She was either terribly ignorant about economic affairs or terribly foresighted. She lived abroad continuously from 1904 until 1934, when she returned for a U.S. lecture tour and then departed, never to return. She missed the worst part of the Great Depression. She did receive American newspapers in Paris (which we know because of the story of her giving the comic pages to Picasso), but we--or at least I--don't know what news accounts she read. Had she been more aware of the despair of the Depression, she might have been more understanding of Franklin Roosevelt.
One might say that GS had such great understanding of human nature that she could see beyond the Depression, beyond World War II, beyond the Cold War, to the fiscal problems we would have in 1997. One could say that, but I don't believe it. She was not a woman of great foresight about public events. Living in France in the summer of 1939, she rejected the opinion of well-informed people that war was imminent.

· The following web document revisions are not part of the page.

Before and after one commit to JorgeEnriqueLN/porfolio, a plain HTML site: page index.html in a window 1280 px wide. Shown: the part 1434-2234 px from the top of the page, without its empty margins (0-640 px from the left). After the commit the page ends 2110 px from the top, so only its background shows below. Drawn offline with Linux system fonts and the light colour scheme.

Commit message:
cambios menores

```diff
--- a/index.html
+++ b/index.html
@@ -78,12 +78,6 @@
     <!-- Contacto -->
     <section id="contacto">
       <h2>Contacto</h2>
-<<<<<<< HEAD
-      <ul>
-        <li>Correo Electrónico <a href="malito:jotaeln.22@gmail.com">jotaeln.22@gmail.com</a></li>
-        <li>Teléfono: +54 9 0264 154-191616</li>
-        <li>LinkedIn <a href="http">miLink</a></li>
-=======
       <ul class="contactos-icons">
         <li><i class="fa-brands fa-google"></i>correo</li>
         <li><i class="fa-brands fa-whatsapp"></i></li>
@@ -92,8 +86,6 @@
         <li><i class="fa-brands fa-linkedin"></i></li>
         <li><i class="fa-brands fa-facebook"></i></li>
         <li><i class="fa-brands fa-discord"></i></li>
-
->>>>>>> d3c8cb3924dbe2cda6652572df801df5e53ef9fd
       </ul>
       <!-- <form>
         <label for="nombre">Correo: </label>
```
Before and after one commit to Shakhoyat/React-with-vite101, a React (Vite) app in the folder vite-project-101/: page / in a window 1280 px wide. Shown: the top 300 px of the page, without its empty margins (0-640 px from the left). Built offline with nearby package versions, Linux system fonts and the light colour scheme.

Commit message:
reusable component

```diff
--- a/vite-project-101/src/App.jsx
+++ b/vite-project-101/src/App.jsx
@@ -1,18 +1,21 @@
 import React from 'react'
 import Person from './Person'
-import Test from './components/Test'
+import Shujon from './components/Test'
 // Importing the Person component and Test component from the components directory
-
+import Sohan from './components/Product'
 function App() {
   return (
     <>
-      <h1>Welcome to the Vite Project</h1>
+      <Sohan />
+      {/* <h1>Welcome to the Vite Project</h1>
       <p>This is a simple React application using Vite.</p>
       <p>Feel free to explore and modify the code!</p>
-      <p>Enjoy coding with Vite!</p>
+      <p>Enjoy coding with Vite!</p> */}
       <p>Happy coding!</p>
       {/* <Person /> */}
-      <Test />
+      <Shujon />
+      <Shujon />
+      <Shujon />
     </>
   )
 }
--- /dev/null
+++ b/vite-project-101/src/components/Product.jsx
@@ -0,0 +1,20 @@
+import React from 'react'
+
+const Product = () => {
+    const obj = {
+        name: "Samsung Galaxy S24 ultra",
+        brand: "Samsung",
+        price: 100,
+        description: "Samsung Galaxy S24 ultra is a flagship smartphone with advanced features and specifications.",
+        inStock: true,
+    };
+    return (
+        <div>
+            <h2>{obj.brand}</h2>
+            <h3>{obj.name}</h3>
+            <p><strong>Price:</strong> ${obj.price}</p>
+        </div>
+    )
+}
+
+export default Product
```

However ignorant of economics she may have been, there is one economic fact that all Americans living abroad know--the exchange rate. Before FDR devalued the dollar, GS could get 25.6 francs for each dollar of her American income. After the devaluation, the rate was 15.2 francs to the dollar, a drop of 40 percent. I can easily imagine her being greatly annoyed at FDR for that.
GS was not the stereotypical poor and alienated intellectual who was an enemy of capitalism. She always had a comfortable income, derived from her inheritance and supplemented after she turned 60 by her publishing royalties. She also had great investments--in Picassos, Matisses, and other paintings. Far from being alienated, she was the internationally recognized grande dame of a group of rising geniuses. And she was not an intellectual, having little interest in general ideas about economics or politics. "The real ideas," she said, "are not the relation of human beings as groups but a human being to himself inside him and that is an idea that is more interesting than humanity in groups."
It seems to me that her view of society was "cubist," like the paintings she was early to appreciate and the literature she wrote. A cubist painter tried to decompose an object into the atoms that were its real essence. He could paint a violin as a number of superimposed geometrical shapes of varying shades of brown. GS tried to reveal the essence of communication by stringing together heavy words without the punctuation, connectives, adjectives, adverbs, and allusions we are accustomed to. She understood society, or was interested in society, only as a collection of individual human beings not bound together by any political or economic system.
This attitude has its merits, but it also has its drawbacks. No one can play music with the cubist's idea of a violin. Very few people could understand GS's writing. Her atomistic view of society nourished her assignment of a high value to individual freedom, but it limited her ability to understand much that was going on in the world.
As GS might ask, what is the question to which this essay is the answer? Perhaps there is none. Every answer doesn't have a question. But one lesson of this essay is that the Stein family, like every other family, contains some surprises.